------ Provided material ------

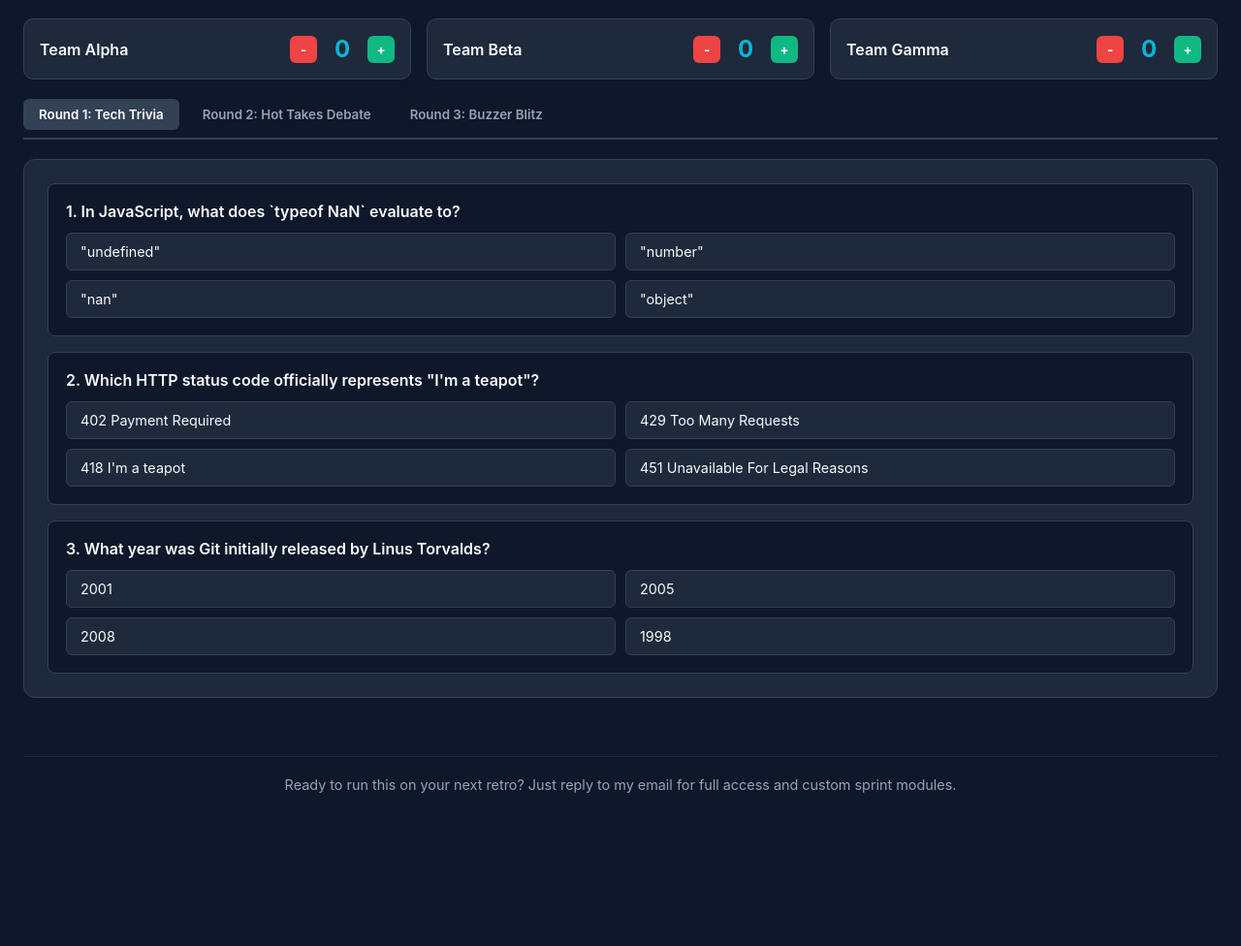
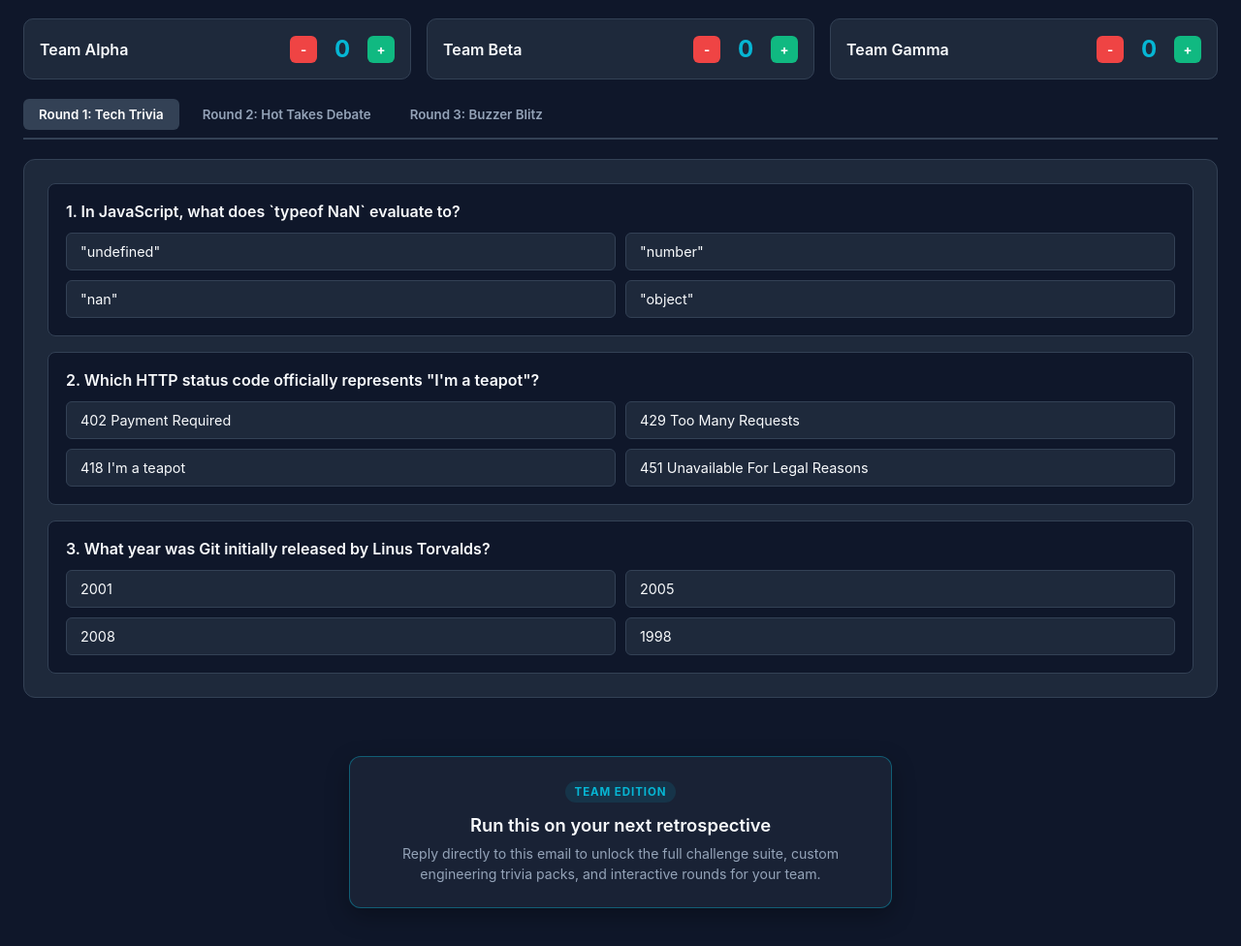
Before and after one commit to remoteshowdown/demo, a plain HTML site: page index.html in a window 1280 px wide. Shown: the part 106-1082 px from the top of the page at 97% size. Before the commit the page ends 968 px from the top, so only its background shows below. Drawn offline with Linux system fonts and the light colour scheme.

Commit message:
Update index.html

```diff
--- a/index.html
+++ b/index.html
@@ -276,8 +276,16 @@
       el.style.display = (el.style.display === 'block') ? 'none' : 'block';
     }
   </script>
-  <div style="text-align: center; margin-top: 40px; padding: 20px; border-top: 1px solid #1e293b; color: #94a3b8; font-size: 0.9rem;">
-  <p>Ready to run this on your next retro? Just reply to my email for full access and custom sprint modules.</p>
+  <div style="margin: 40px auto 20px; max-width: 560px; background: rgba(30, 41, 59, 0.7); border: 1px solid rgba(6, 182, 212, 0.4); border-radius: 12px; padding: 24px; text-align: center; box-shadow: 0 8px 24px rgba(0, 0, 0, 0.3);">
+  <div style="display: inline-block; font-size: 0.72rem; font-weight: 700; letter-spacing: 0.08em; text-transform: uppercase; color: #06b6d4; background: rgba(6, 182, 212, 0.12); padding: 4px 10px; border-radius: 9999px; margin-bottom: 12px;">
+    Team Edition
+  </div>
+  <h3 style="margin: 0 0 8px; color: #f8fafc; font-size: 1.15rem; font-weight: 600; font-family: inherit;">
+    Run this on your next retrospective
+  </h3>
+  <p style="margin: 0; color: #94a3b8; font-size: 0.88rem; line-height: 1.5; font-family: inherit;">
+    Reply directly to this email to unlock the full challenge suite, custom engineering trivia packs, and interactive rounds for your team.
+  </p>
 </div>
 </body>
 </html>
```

------
------ Provided material ------

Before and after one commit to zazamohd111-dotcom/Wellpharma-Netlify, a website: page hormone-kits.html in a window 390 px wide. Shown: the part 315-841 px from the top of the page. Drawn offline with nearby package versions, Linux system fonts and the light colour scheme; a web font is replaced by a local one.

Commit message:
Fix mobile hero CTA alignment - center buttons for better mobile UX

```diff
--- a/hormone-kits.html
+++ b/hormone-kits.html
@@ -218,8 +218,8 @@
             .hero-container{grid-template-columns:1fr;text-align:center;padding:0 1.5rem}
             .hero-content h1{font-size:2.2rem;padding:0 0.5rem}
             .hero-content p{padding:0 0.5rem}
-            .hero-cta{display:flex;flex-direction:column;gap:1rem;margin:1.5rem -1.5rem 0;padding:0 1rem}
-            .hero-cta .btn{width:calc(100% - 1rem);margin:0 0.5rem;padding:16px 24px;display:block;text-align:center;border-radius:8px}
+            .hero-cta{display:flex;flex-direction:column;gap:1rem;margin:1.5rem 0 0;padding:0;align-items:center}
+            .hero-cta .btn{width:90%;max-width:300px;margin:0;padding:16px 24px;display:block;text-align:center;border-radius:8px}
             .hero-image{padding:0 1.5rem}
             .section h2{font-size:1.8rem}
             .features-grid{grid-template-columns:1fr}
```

------

Report all lines in the records that include the string "inherit".

+  <h3 style="margin: 0 0 8px; color: #f8fafc; font-size: 1.15rem; font-weight: 600; font-family: inherit;">
+  <p style="margin: 0; color: #94a3b8; font-size: 0.88rem; line-height: 1.5; font-family: inherit;">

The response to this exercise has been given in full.